*What you have to do*
Each line below is to be copied exactly as it appears.

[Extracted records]

◇ ◇ ◇ ◇ ◇

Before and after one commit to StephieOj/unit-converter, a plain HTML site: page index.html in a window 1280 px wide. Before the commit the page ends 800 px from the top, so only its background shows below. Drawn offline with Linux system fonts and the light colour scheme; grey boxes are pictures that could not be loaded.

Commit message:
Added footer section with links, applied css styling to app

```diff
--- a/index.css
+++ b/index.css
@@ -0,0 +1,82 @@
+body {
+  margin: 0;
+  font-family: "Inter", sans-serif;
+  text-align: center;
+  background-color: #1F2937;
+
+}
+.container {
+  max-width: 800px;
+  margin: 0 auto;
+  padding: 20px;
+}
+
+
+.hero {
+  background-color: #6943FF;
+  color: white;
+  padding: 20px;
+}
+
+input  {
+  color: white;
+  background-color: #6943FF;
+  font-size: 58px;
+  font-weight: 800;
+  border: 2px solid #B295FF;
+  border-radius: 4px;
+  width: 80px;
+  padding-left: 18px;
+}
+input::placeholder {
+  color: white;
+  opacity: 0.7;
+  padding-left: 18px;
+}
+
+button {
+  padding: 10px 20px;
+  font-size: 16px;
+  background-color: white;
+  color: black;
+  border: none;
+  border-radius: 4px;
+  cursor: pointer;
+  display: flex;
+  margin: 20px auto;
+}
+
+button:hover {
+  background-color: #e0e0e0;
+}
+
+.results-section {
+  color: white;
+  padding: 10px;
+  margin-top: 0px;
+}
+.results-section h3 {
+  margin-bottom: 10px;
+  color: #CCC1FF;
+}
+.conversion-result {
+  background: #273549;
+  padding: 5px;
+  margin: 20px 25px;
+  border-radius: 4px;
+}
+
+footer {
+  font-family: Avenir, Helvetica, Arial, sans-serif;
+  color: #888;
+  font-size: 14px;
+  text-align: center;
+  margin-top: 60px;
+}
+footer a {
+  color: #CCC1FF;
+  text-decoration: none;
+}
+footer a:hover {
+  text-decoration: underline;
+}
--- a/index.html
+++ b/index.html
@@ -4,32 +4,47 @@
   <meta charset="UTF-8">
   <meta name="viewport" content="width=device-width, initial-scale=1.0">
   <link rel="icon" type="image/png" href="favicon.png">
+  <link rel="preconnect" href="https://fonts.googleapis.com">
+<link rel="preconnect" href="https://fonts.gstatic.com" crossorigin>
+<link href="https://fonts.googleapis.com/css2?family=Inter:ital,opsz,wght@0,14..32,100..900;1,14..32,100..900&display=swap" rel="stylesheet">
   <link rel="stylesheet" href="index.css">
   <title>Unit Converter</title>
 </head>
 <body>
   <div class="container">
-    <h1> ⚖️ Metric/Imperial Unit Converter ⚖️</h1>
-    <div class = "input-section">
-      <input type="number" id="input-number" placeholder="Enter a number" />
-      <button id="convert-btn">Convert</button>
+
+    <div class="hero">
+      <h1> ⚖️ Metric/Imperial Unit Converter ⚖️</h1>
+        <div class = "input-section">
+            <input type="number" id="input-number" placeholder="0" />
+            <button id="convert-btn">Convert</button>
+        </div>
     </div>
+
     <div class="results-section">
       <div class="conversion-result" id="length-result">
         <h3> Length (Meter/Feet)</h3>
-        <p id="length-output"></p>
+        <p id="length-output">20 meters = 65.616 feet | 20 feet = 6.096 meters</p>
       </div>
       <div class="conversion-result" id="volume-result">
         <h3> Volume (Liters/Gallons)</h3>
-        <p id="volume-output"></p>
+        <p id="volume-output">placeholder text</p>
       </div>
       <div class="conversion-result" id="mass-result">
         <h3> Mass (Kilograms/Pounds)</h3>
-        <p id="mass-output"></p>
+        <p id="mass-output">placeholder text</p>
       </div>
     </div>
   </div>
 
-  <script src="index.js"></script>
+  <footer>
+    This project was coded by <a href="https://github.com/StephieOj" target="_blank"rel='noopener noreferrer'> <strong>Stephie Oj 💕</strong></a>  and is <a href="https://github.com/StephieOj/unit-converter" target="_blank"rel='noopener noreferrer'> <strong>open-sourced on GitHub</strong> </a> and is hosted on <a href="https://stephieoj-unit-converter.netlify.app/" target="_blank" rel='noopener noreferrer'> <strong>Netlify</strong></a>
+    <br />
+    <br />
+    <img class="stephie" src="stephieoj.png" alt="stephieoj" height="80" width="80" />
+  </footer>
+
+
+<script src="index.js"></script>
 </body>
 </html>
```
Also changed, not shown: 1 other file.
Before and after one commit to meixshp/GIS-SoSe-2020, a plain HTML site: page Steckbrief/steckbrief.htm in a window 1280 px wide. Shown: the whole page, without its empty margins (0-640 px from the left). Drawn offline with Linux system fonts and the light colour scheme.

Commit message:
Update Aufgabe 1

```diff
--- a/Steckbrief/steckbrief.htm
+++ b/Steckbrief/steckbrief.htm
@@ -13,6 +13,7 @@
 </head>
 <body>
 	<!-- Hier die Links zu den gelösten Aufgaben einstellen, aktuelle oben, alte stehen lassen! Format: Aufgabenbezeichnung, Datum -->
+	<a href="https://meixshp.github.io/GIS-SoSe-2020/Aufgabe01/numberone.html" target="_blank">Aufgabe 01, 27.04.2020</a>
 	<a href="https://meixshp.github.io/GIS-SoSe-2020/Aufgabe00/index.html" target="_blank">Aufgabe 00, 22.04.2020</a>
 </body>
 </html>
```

◇ ◇ ◇ ◇ ◇

*Response below*
Before and after one commit to StephieOj/unit-converter, a plain HTML site: page index.html in a window 1280 px wide. Before the commit the page ends 800 px from the top, so only its background shows below. Drawn offline with Linux system fonts and the light colour scheme; grey boxes are pictures that could not be loaded.

Commit message:
Added footer section with links, applied css styling to app

```diff
--- a/index.css
+++ b/index.css
@@ -0,0 +1,82 @@
+body {
+  margin: 0;
+  font-family: "Inter", sans-serif;
+  text-align: center;
+  background-color: #1F2937;
+
+}
+.container {
+  max-width: 800px;
+  margin: 0 auto;
+  padding: 20px;
+}
+
+
+.hero {
+  background-color: #6943FF;
+  color: white;
+  padding: 20px;
+}
+
+input  {
+  color: white;
+  background-color: #6943FF;
+  font-size: 58px;
+  font-weight: 800;
+  border: 2px solid #B295FF;
+  border-radius: 4px;
+  width: 80px;
+  padding-left: 18px;
+}
+input::placeholder {
+  color: white;
+  opacity: 0.7;
+  padding-left: 18px;
+}
+
+button {
+  padding: 10px 20px;
+  font-size: 16px;
+  background-color: white;
+  color: black;
+  border: none;
+  border-radius: 4px;
+  cursor: pointer;
+  display: flex;
+  margin: 20px auto;
+}
+
+button:hover {
+  background-color: #e0e0e0;
+}
+
+.results-section {
+  color: white;
+  padding: 10px;
+  margin-top: 0px;
+}
+.results-section h3 {
+  margin-bottom: 10px;
+  color: #CCC1FF;
+}
+.conversion-result {
+  background: #273549;
+  padding: 5px;
+  margin: 20px 25px;
+  border-radius: 4px;
+}
+
+footer {
+  font-family: Avenir, Helvetica, Arial, sans-serif;
+  color: #888;
+  font-size: 14px;
+  text-align: center;
+  margin-top: 60px;
+}
+footer a {
+  color: #CCC1FF;
+  text-decoration: none;
+}
+footer a:hover {
+  text-decoration: underline;
+}
--- a/index.html
+++ b/index.html
@@ -4,32 +4,47 @@
   <meta charset="UTF-8">
   <meta name="viewport" content="width=device-width, initial-scale=1.0">
   <link rel="icon" type="image/png" href="favicon.png">
+  <link rel="preconnect" href="https://fonts.googleapis.com">
+<link rel="preconnect" href="https://fonts.gstatic.com" crossorigin>
+<link href="https://fonts.googleapis.com/css2?family=Inter:ital,opsz,wght@0,14..32,100..900;1,14..32,100..900&display=swap" rel="stylesheet">
   <link rel="stylesheet" href="index.css">
   <title>Unit Converter</title>
 </head>
 <body>
   <div class="container">
-    <h1> ⚖️ Metric/Imperial Unit Converter ⚖️</h1>
-    <div class = "input-section">
-      <input type="number" id="input-number" placeholder="Enter a number" />
-      <button id="convert-btn">Convert</button>
+
+    <div class="hero">
+      <h1> ⚖️ Metric/Imperial Unit Converter ⚖️</h1>
+        <div class = "input-section">
+            <input type="number" id="input-number" placeholder="0" />
+            <button id="convert-btn">Convert</button>
+        </div>
     </div>
+
     <div class="results-section">
       <div class="conversion-result" id="length-result">
         <h3> Length (Meter/Feet)</h3>
-        <p id="length-output"></p>
+        <p id="length-output">20 meters = 65.616 feet | 20 feet = 6.096 meters</p>
       </div>
       <div class="conversion-result" id="volume-result">
         <h3> Volume (Liters/Gallons)</h3>
-        <p id="volume-output"></p>
+        <p id="volume-output">placeholder text</p>
       </div>
       <div class="conversion-result" id="mass-result">
         <h3> Mass (Kilograms/Pounds)</h3>
-        <p id="mass-output"></p>
+        <p id="mass-output">placeholder text</p>
       </div>
     </div>
   </div>
 
-  <script src="index.js"></script>
+  <footer>
+    This project was coded by <a href="https://github.com/StephieOj" target="_blank"rel='noopener noreferrer'> <strong>Stephie Oj 💕</strong></a>  and is <a href="https://github.com/StephieOj/unit-converter" target="_blank"rel='noopener noreferrer'> <strong>open-sourced on GitHub</strong> </a> and is hosted on <a href="https://stephieoj-unit-converter.netlify.app/" target="_blank" rel='noopener noreferrer'> <strong>Netlify</strong></a>
+    <br />
+    <br />
+    <img class="stephie" src="stephieoj.png" alt="stephieoj" height="80" width="80" />
+  </footer>
+
+
+<script src="index.js"></script>
 </body>
 </html>
```
Also changed, not shown: 1 other file.
Before and after one commit to meixshp/GIS-SoSe-2020, a plain HTML site: page Steckbrief/steckbrief.htm in a window 1280 px wide. Shown: the whole page, without its empty margins (0-640 px from the left). Drawn offline with Linux system fonts and the light colour scheme.

Commit message:
Update Aufgabe 1

```diff
--- a/Steckbrief/steckbrief.htm
+++ b/Steckbrief/steckbrief.htm
@@ -13,6 +13,7 @@
 </head>
 <body>
 	<!-- Hier die Links zu den gelösten Aufgaben einstellen, aktuelle oben, alte stehen lassen! Format: Aufgabenbezeichnung, Datum -->
+	<a href="https://meixshp.github.io/GIS-SoSe-2020/Aufgabe01/numberone.html" target="_blank">Aufgabe 01, 27.04.2020</a>
 	<a href="https://meixshp.github.io/GIS-SoSe-2020/Aufgabe00/index.html" target="_blank">Aufgabe 00, 22.04.2020</a>
 </body>
 </html>
```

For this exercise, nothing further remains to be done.